(Stored items)
------------------------

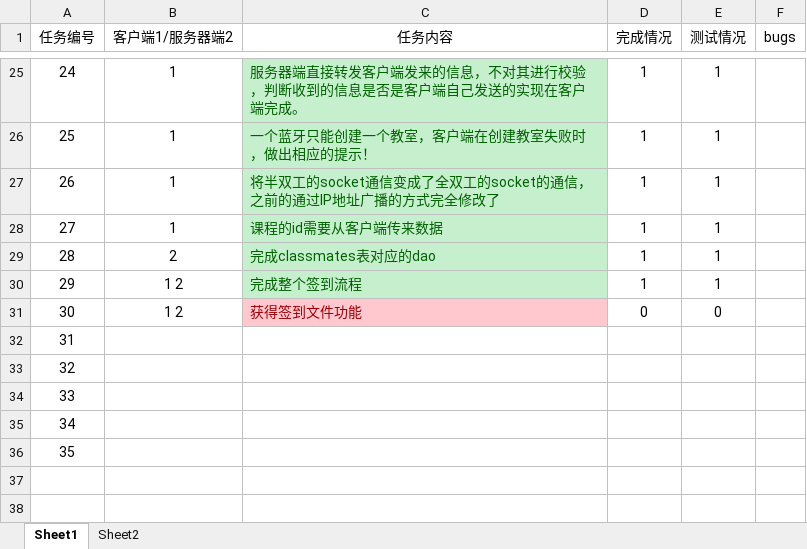
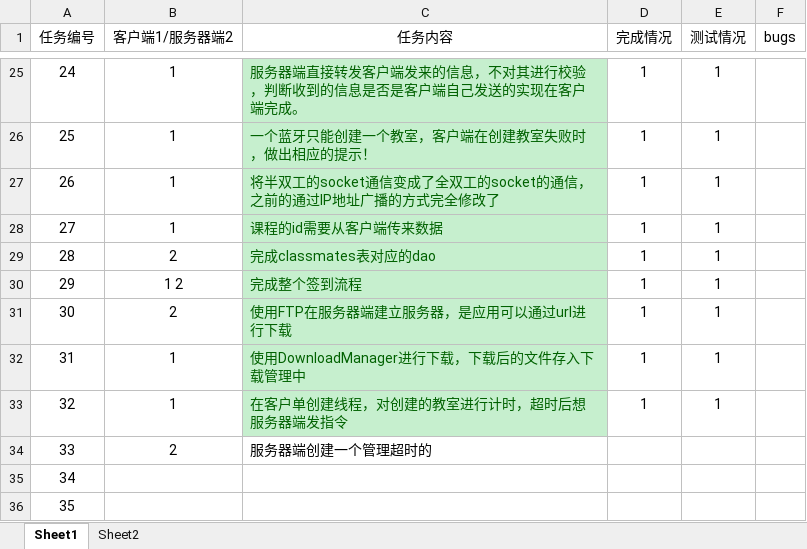
Before and after one commit to CYangCode/MyApp, an Excel workbook: docs/工作内容.xlsx, sheet Sheet1, drawn as a sheet; only a part is shown, gaps mark what is left out; values as stored, in another font and other column widths than the file's, no borders; the diff names each change by its address in the sheet, - before the commit and + after, or states it on an @@ line.

```diff
--- a/docs/工作内容.xlsx (sheet Sheet1)
+++ b/docs/工作内容.xlsx (sheet Sheet1)
-B31 (客户端1/服务器端2): 1 2
+B31 (客户端1/服务器端2): 2
-C31 (任务内容): 获得签到文件功能
+C31 (任务内容): 使用FTP在服务器端建立服务器，是应用可以通过url进行下载
@@ C31 fill: #FFC7CE → #C6EFCE, text colour: #9C0006 → #006100 @@
-D31 (完成情况): 0
+D31 (完成情况): 1
-E31 (测试情况): 0
+E31 (测试情况): 1
-B32:B33 (客户端1/服务器端2): (empty)
+B32:B33 (客户端1/服务器端2): 1
-C32 (任务内容): (empty)
+C32 (任务内容): 使用DownloadManager进行下载，下载后的文件存入下载管理中
-C32:C33 fill: none
+C32:C33 fill: #C6EFCE
-D32:D33 (完成情况): (empty)
+D32:D33 (完成情况): 1
-E32:E33 (测试情况): (empty)
+E32:E33 (测试情况): 1
-C33 (任务内容): (empty)
+C33 (任务内容): 在客户单创建线程，对创建的教室进行计时，超时后想服务器端发指令
-B34 (客户端1/服务器端2): (empty)
+B34 (客户端1/服务器端2): 2
-C34 (任务内容): (empty)
+C34 (任务内容): 服务器端创建一个管理超时的
```
Also changed, not shown: 56 other files.
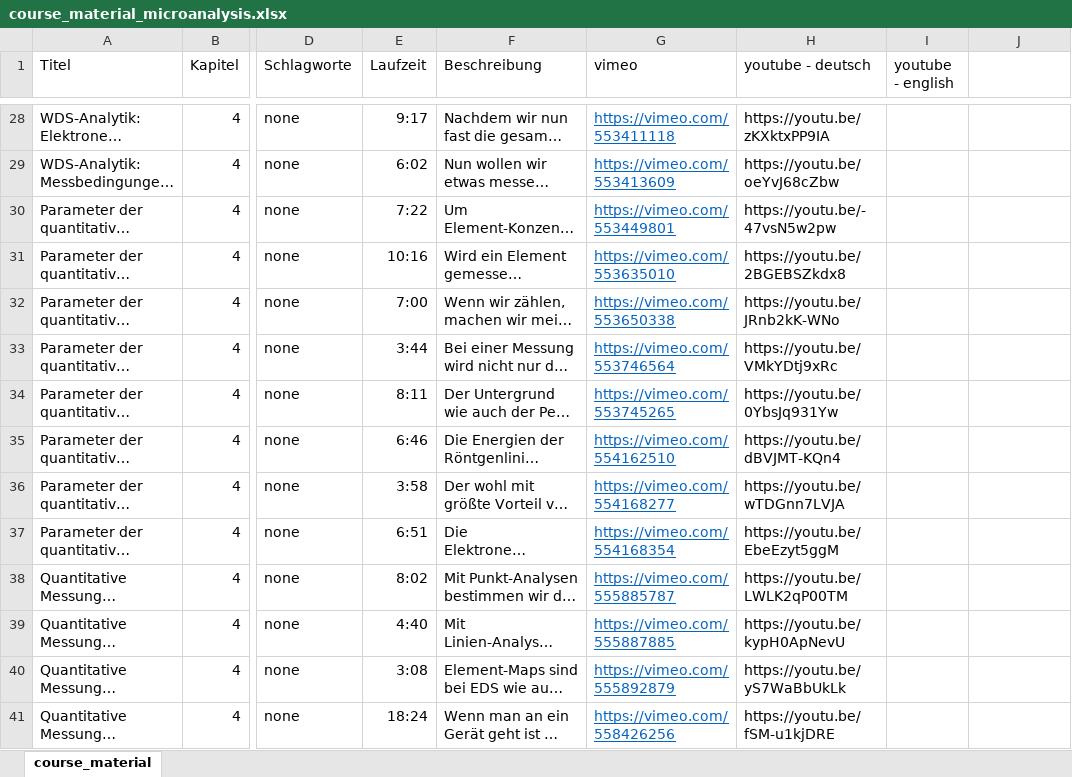
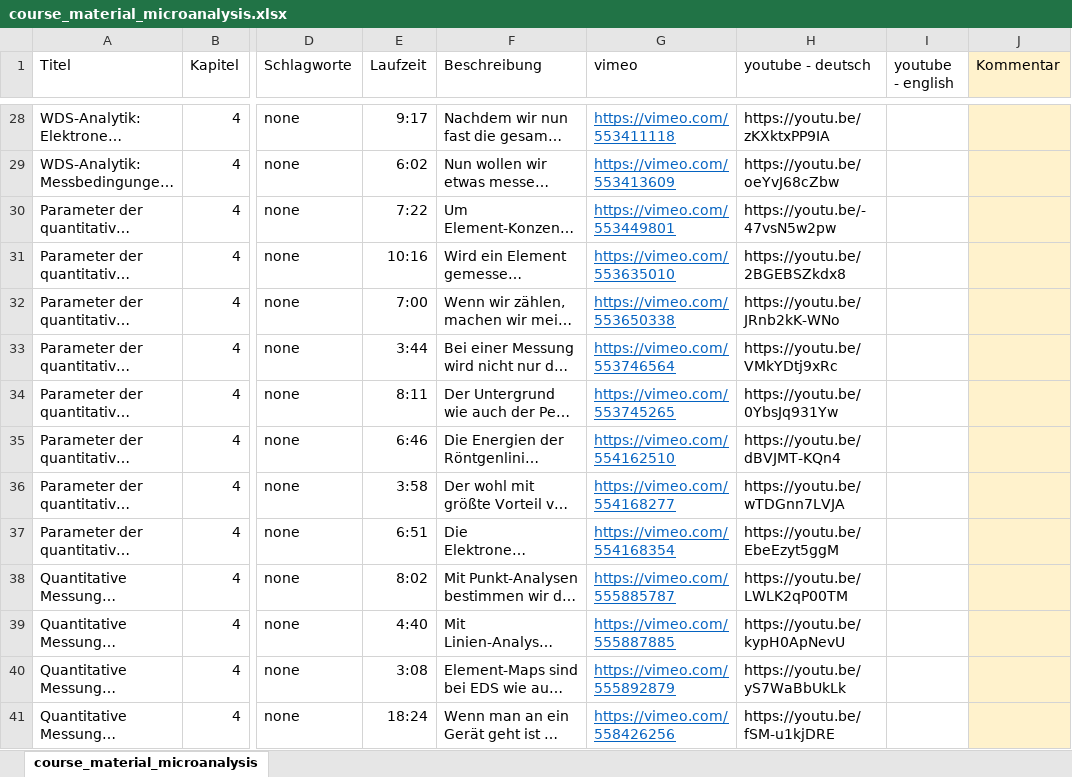
Before and after one commit to Hezel2000/courses, an Excel workbook: data_microanalysis/course_material_microanalysis.xlsx, sheet course_material_microanalysis, drawn as a sheet; only a part is shown, gaps mark what is left out; long unchanged cells end in …; values as stored, in another font and other column widths than the file's, no borders; the diff covers the shown part only; the diff names each change by its address in the sheet, - before the commit and + after, or states it on an @@ line.

```diff
--- a/data_microanalysis/course_material_microanalysis.xlsx (sheet course_material_microanalysis)
+++ b/data_microanalysis/course_material_microanalysis.xlsx (sheet course_material_microanalysis)
-sheet tab: course_material
+sheet tab: course_material_microanalysis
-J1: (empty)
+J1: Kommentar
-J1:J41 fill: none
+J1:J41 fill: #FFF2CC
```
Also changed, not shown: 9 edited cells and cell formats elsewhere in this sheet, 3 other files.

------------------------

▶ **Required action**:
Only the lines from the first line of the data above through the line with "Also changed, not shown: 56 other files." should appear in the answer, retyped exactly, with every picture left out.

▶ **Task solution**:
Before and after one commit to CYangCode/MyApp, an Excel workbook: docs/工作内容.xlsx, sheet Sheet1, drawn as a sheet; only a part is shown, gaps mark what is left out; values as stored, in another font and other column widths than the file's, no borders; the diff names each change by its address in the sheet, - before the commit and + after, or states it on an @@ line.

```diff
--- a/docs/工作内容.xlsx (sheet Sheet1)
+++ b/docs/工作内容.xlsx (sheet Sheet1)
-B31 (客户端1/服务器端2): 1 2
+B31 (客户端1/服务器端2): 2
-C31 (任务内容): 获得签到文件功能
+C31 (任务内容): 使用FTP在服务器端建立服务器，是应用可以通过url进行下载
@@ C31 fill: #FFC7CE → #C6EFCE, text colour: #9C0006 → #006100 @@
-D31 (完成情况): 0
+D31 (完成情况): 1
-E31 (测试情况): 0
+E31 (测试情况): 1
-B32:B33 (客户端1/服务器端2): (empty)
+B32:B33 (客户端1/服务器端2): 1
-C32 (任务内容): (empty)
+C32 (任务内容): 使用DownloadManager进行下载，下载后的文件存入下载管理中
-C32:C33 fill: none
+C32:C33 fill: #C6EFCE
-D32:D33 (完成情况): (empty)
+D32:D33 (完成情况): 1
-E32:E33 (测试情况): (empty)
+E32:E33 (测试情况): 1
-C33 (任务内容): (empty)
+C33 (任务内容): 在客户单创建线程，对创建的教室进行计时，超时后想服务器端发指令
-B34 (客户端1/服务器端2): (empty)
+B34 (客户端1/服务器端2): 2
-C34 (任务内容): (empty)
+C34 (任务内容): 服务器端创建一个管理超时的
```
Also changed, not shown: 56 other files.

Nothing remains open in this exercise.